**Required action:**
The entries are to be reproduced verbatim, with all pictures omitted.

━━━━━ Dataset

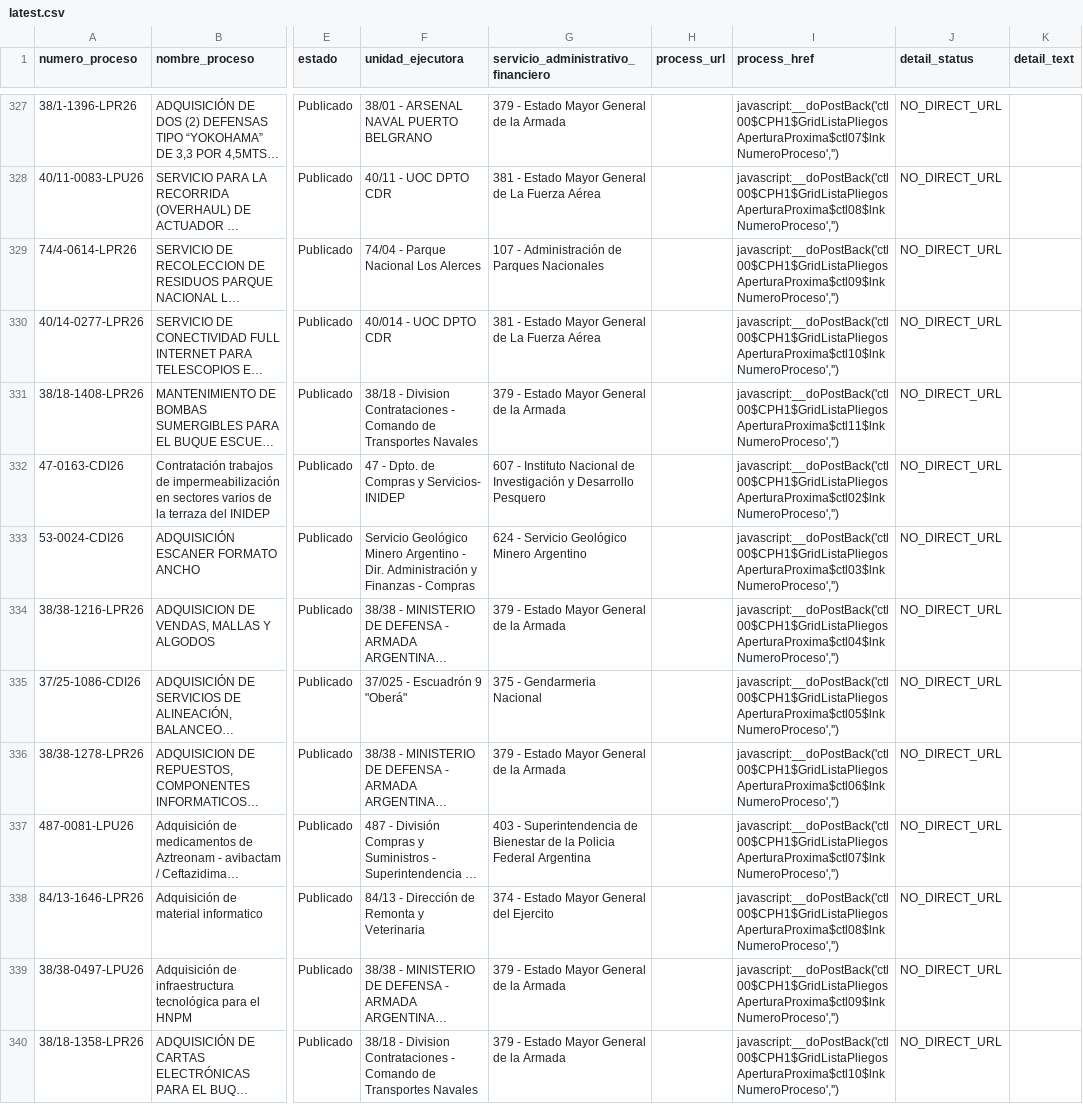
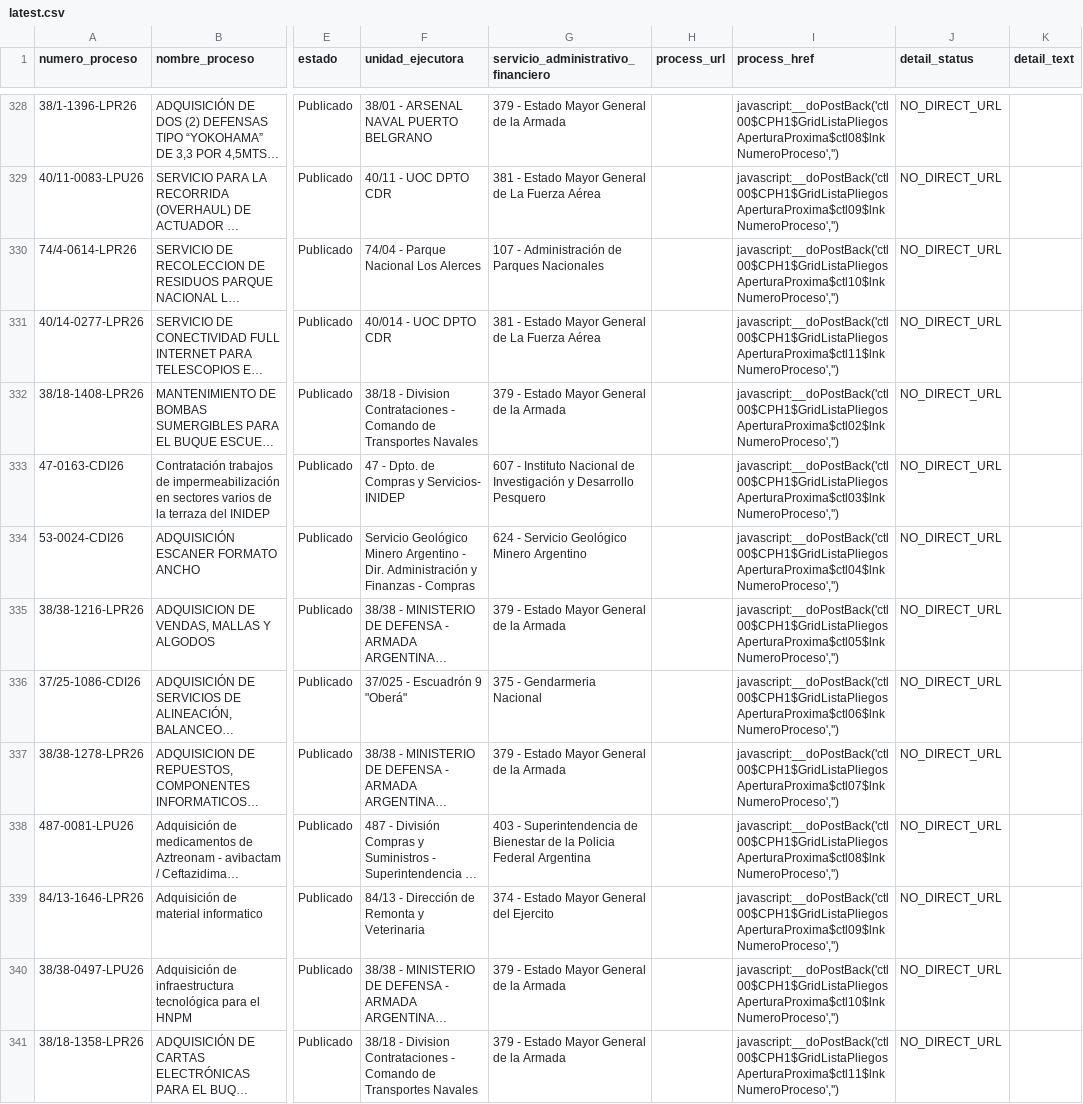
Before and after one commit to AluenParadigma/comprar-ar-data-public, a CSV file: latest.csv, drawn as a sheet; only a part is shown, gaps mark what is left out; long unchanged cells end in …; addresses are those after the commit; the diff covers the shown part only; the diff names each change by its address in the sheet, - before the commit and + after, or states it on an @@ line.

```diff
--- a/latest.csv
+++ b/latest.csv
-I328 (process_href): javascript:__doPostBack('ctl00$CPH1$GridListaPliegosAperturaProxima$ctl07$lnkNumeroProceso','')
+I328 (process_href): javascript:__doPostBack('ctl00$CPH1$GridListaPliegosAperturaProxima$ctl08$lnkNumeroProceso','')
-I329 (process_href): javascript:__doPostBack('ctl00$CPH1$GridListaPliegosAperturaProxima$ctl08$lnkNumeroProceso','')
+I329 (process_href): javascript:__doPostBack('ctl00$CPH1$GridListaPliegosAperturaProxima$ctl09$lnkNumeroProceso','')
-I330 (process_href): javascript:__doPostBack('ctl00$CPH1$GridListaPliegosAperturaProxima$ctl09$lnkNumeroProceso','')
+I330 (process_href): javascript:__doPostBack('ctl00$CPH1$GridListaPliegosAperturaProxima$ctl10$lnkNumeroProceso','')
-I331 (process_href): javascript:__doPostBack('ctl00$CPH1$GridListaPliegosAperturaProxima$ctl10$lnkNumeroProceso','')
+I331 (process_href): javascript:__doPostBack('ctl00$CPH1$GridListaPliegosAperturaProxima$ctl11$lnkNumeroProceso','')
-I332 (process_href): javascript:__doPostBack('ctl00$CPH1$GridListaPliegosAperturaProxima$ctl11$lnkNumeroProceso','')
+I332 (process_href): javascript:__doPostBack('ctl00$CPH1$GridListaPliegosAperturaProxima$ctl02$lnkNumeroProceso','')
-I333 (process_href): javascript:__doPostBack('ctl00$CPH1$GridListaPliegosAperturaProxima$ctl02$lnkNumeroProceso','')
+I333 (process_href): javascript:__doPostBack('ctl00$CPH1$GridListaPliegosAperturaProxima$ctl03$lnkNumeroProceso','')
-I334 (process_href): javascript:__doPostBack('ctl00$CPH1$GridListaPliegosAperturaProxima$ctl03$lnkNumeroProceso','')
+I334 (process_href): javascript:__doPostBack('ctl00$CPH1$GridListaPliegosAperturaProxima$ctl04$lnkNumeroProceso','')
-I335 (process_href): javascript:__doPostBack('ctl00$CPH1$GridListaPliegosAperturaProxima$ctl04$lnkNumeroProceso','')
+I335 (process_href): javascript:__doPostBack('ctl00$CPH1$GridListaPliegosAperturaProxima$ctl05$lnkNumeroProceso','')
-I336 (process_href): javascript:__doPostBack('ctl00$CPH1$GridListaPliegosAperturaProxima$ctl05$lnkNumeroProceso','')
+I336 (process_href): javascript:__doPostBack('ctl00$CPH1$GridListaPliegosAperturaProxima$ctl06$lnkNumeroProceso','')
-I337 (process_href): javascript:__doPostBack('ctl00$CPH1$GridListaPliegosAperturaProxima$ctl06$lnkNumeroProceso','')
+I337 (process_href): javascript:__doPostBack('ctl00$CPH1$GridListaPliegosAperturaProxima$ctl07$lnkNumeroProceso','')
-I338 (process_href): javascript:__doPostBack('ctl00$CPH1$GridListaPliegosAperturaProxima$ctl07$lnkNumeroProceso','')
+I338 (process_href): javascript:__doPostBack('ctl00$CPH1$GridListaPliegosAperturaProxima$ctl08$lnkNumeroProceso','')
-I339 (process_href): javascript:__doPostBack('ctl00$CPH1$GridListaPliegosAperturaProxima$ctl08$lnkNumeroProceso','')
+I339 (process_href): javascript:__doPostBack('ctl00$CPH1$GridListaPliegosAperturaProxima$ctl09$lnkNumeroProceso','')
-I340 (process_href): javascript:__doPostBack('ctl00$CPH1$GridListaPliegosAperturaProxima$ctl09$lnkNumeroProceso','')
+I340 (process_href): javascript:__doPostBack('ctl00$CPH1$GridListaPliegosAperturaProxima$ctl10$lnkNumeroProceso','')
-I341 (process_href): javascript:__doPostBack('ctl00$CPH1$GridListaPliegosAperturaProxima$ctl10$lnkNumeroProceso','')
+I341 (process_href): javascript:__doPostBack('ctl00$CPH1$GridListaPliegosAperturaProxima$ctl11$lnkNumeroProceso','')
```
Also changed, not shown: 1 added row and 158 edited cells elsewhere in this file, 2 other files.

━━━━━━━━━━

**Expected answer:**
Before and after one commit to AluenParadigma/comprar-ar-data-public, a CSV file: latest.csv, drawn as a sheet; only a part is shown, gaps mark what is left out; long unchanged cells end in …; addresses are those after the commit; the diff covers the shown part only; the diff names each change by its address in the sheet, - before the commit and + after, or states it on an @@ line.

```diff
--- a/latest.csv
+++ b/latest.csv
-I328 (process_href): javascript:__doPostBack('ctl00$CPH1$GridListaPliegosAperturaProxima$ctl07$lnkNumeroProceso','')
+I328 (process_href): javascript:__doPostBack('ctl00$CPH1$GridListaPliegosAperturaProxima$ctl08$lnkNumeroProceso','')
-I329 (process_href): javascript:__doPostBack('ctl00$CPH1$GridListaPliegosAperturaProxima$ctl08$lnkNumeroProceso','')
+I329 (process_href): javascript:__doPostBack('ctl00$CPH1$GridListaPliegosAperturaProxima$ctl09$lnkNumeroProceso','')
-I330 (process_href): javascript:__doPostBack('ctl00$CPH1$GridListaPliegosAperturaProxima$ctl09$lnkNumeroProceso','')
+I330 (process_href): javascript:__doPostBack('ctl00$CPH1$GridListaPliegosAperturaProxima$ctl10$lnkNumeroProceso','')
-I331 (process_href): javascript:__doPostBack('ctl00$CPH1$GridListaPliegosAperturaProxima$ctl10$lnkNumeroProceso','')
+I331 (process_href): javascript:__doPostBack('ctl00$CPH1$GridListaPliegosAperturaProxima$ctl11$lnkNumeroProceso','')
-I332 (process_href): javascript:__doPostBack('ctl00$CPH1$GridListaPliegosAperturaProxima$ctl11$lnkNumeroProceso','')
+I332 (process_href): javascript:__doPostBack('ctl00$CPH1$GridListaPliegosAperturaProxima$ctl02$lnkNumeroProceso','')
-I333 (process_href): javascript:__doPostBack('ctl00$CPH1$GridListaPliegosAperturaProxima$ctl02$lnkNumeroProceso','')
+I333 (process_href): javascript:__doPostBack('ctl00$CPH1$GridListaPliegosAperturaProxima$ctl03$lnkNumeroProceso','')
-I334 (process_href): javascript:__doPostBack('ctl00$CPH1$GridListaPliegosAperturaProxima$ctl03$lnkNumeroProceso','')
+I334 (process_href): javascript:__doPostBack('ctl00$CPH1$GridListaPliegosAperturaProxima$ctl04$lnkNumeroProceso','')
-I335 (process_href): javascript:__doPostBack('ctl00$CPH1$GridListaPliegosAperturaProxima$ctl04$lnkNumeroProceso','')
+I335 (process_href): javascript:__doPostBack('ctl00$CPH1$GridListaPliegosAperturaProxima$ctl05$lnkNumeroProceso','')
-I336 (process_href): javascript:__doPostBack('ctl00$CPH1$GridListaPliegosAperturaProxima$ctl05$lnkNumeroProceso','')
+I336 (process_href): javascript:__doPostBack('ctl00$CPH1$GridListaPliegosAperturaProxima$ctl06$lnkNumeroProceso','')
-I337 (process_href): javascript:__doPostBack('ctl00$CPH1$GridListaPliegosAperturaProxima$ctl06$lnkNumeroProceso','')
+I337 (process_href): javascript:__doPostBack('ctl00$CPH1$GridListaPliegosAperturaProxima$ctl07$lnkNumeroProceso','')
-I338 (process_href): javascript:__doPostBack('ctl00$CPH1$GridListaPliegosAperturaProxima$ctl07$lnkNumeroProceso','')
+I338 (process_href): javascript:__doPostBack('ctl00$CPH1$GridListaPliegosAperturaProxima$ctl08$lnkNumeroProceso','')
-I339 (process_href): javascript:__doPostBack('ctl00$CPH1$GridListaPliegosAperturaProxima$ctl08$lnkNumeroProceso','')
+I339 (process_href): javascript:__doPostBack('ctl00$CPH1$GridListaPliegosAperturaProxima$ctl09$lnkNumeroProceso','')
-I340 (process_href): javascript:__doPostBack('ctl00$CPH1$GridListaPliegosAperturaProxima$ctl09$lnkNumeroProceso','')
+I340 (process_href): javascript:__doPostBack('ctl00$CPH1$GridListaPliegosAperturaProxima$ctl10$lnkNumeroProceso','')
-I341 (process_href): javascript:__doPostBack('ctl00$CPH1$GridListaPliegosAperturaProxima$ctl10$lnkNumeroProceso','')
+I341 (process_href): javascript:__doPostBack('ctl00$CPH1$GridListaPliegosAperturaProxima$ctl11$lnkNumeroProceso','')
```
Also changed, not shown: 1 added row and 158 edited cells elsewhere in this file, 2 other files.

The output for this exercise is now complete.